Instructions for the task =>
Locate "Student->>Portal: Completes native" in the listing below, then output the line holding it and every line after it, exactly and with nothing else.

*** Opening Data to use ***

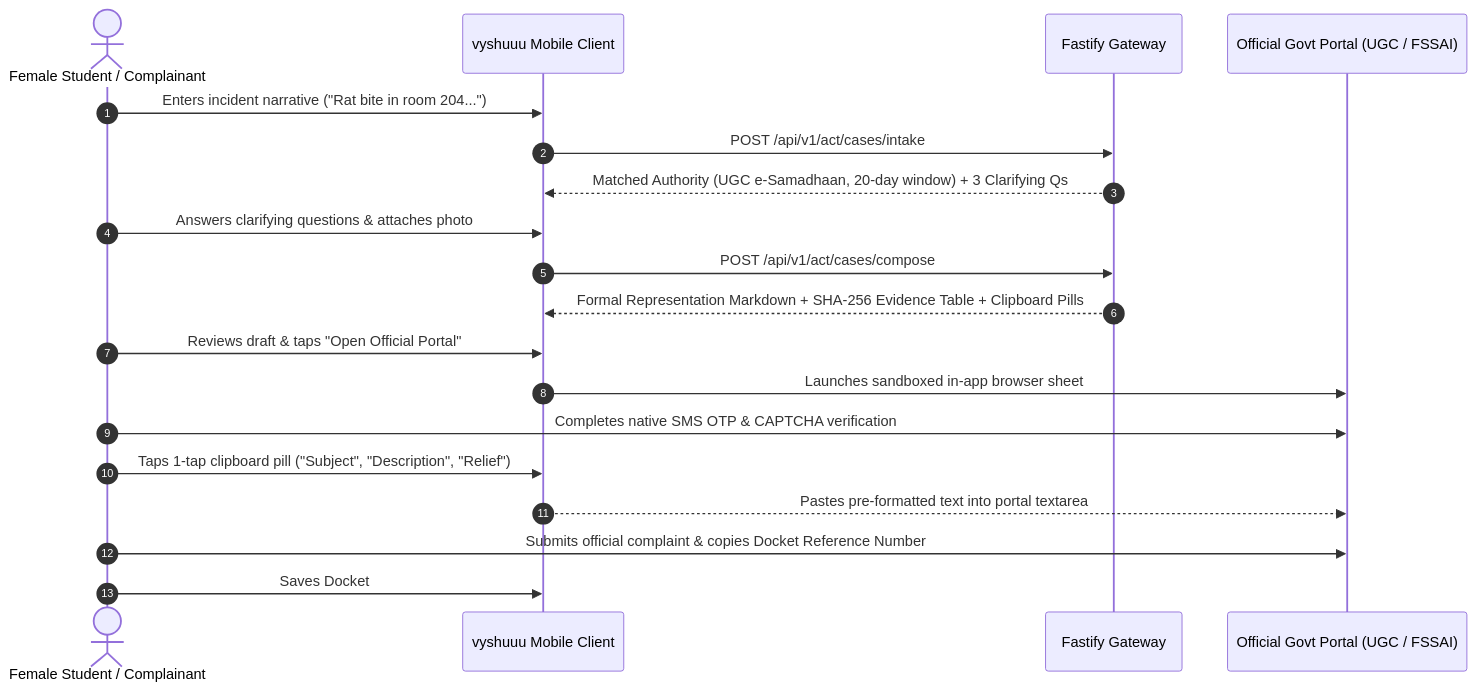
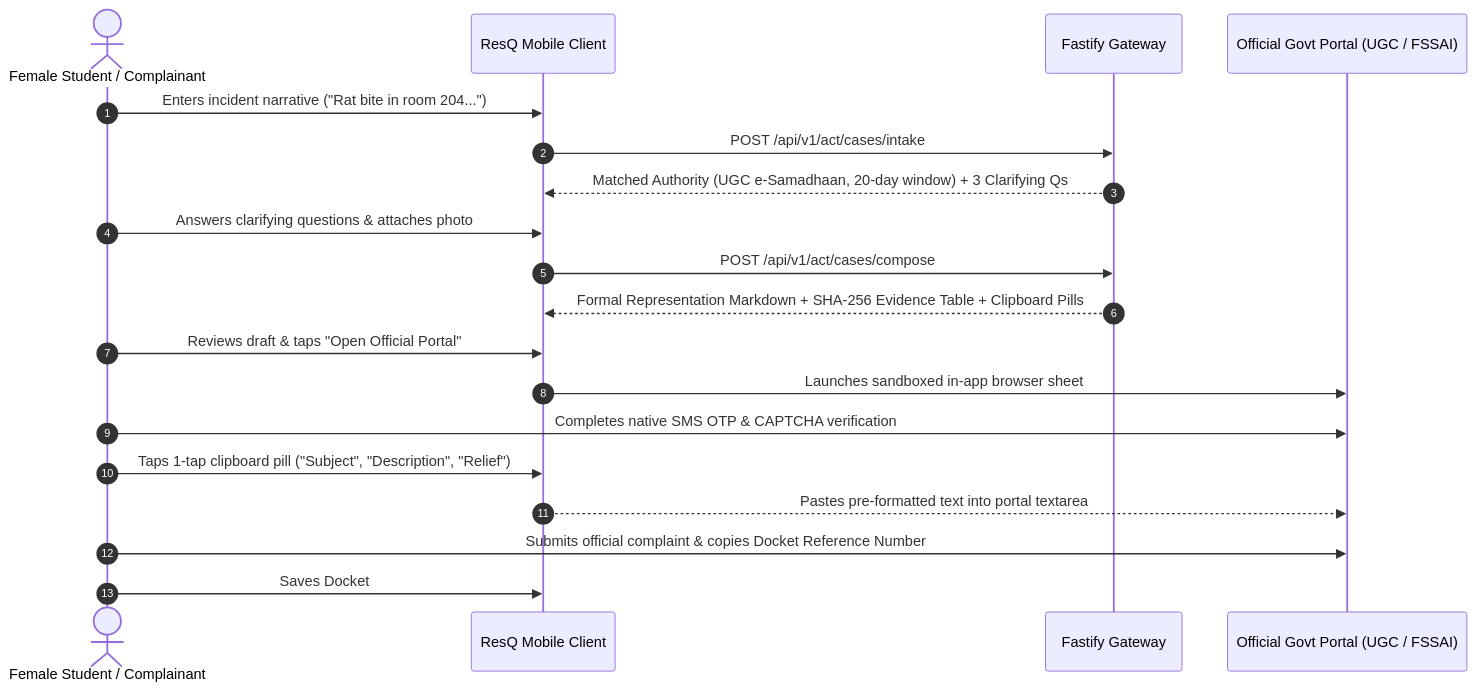
Before and after one commit to KatkamKoushik/Vyshuuu-Unified-Women-Safety-Action-Platform: the second of 4 diagrams in README.md, drawn with Mermaid. The commit also changed other lines of this file and 59 other files, not shown here.

````diff
--- a/README.md
+++ b/README.md
@@ -106,22 +106,22 @@
 ```mermaid
 sequenceDiagram
     autonumber
     actor Student as Female Student / Complainant
-    participant Mobile as vyshuuu Mobile Client
+    participant Mobile as ResQ Mobile Client
     participant Server as Fastify Gateway
     participant Portal as Official Govt Portal (UGC / FSSAI)
 
     Student->>Mobile: Enters incident narrative ("Rat bite in room 204...")
     Mobile->>Server: POST /api/v1/act/cases/intake
     Server-->>Mobile: Matched Authority (UGC e-Samadhaan, 20-day window) + 3 Clarifying Qs
     Student->>Mobile: Answers clarifying questions & attaches photo
     Mobile->>Server: POST /api/v1/act/cases/compose
     Server-->>Mobile: Formal Representation Markdown + SHA-256 Evidence Table + Clipboard Pills
     Student->>Mobile: Reviews draft & taps "Open Official Portal"
     Mobile->>Portal: Launches sandboxed in-app browser sheet
     Student->>Portal: Completes native SMS OTP & CAPTCHA verification
     Student->>Mobile: Taps 1-tap clipboard pill ("Subject", "Description", "Relief")
     Mobile-->>Portal: Pastes pre-formatted text into portal textarea
     Student->>Portal: Submits official complaint & copies Docket Reference Number
     Student->>Mobile: Saves Docket # into local vault to start 20-day statutory countdown
 ```
````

*** Closing Data to use ***

Result of this task =>
     Student->>Portal: Completes native SMS OTP & CAPTCHA verification
     Student->>Mobile: Taps 1-tap clipboard pill ("Subject", "Description", "Relief")
     Mobile-->>Portal: Pastes pre-formatted text into portal textarea
     Student->>Portal: Submits official complaint & copies Docket Reference Number
     Student->>Mobile: Saves Docket # into local vault to start 20-day statutory countdown
 ```
````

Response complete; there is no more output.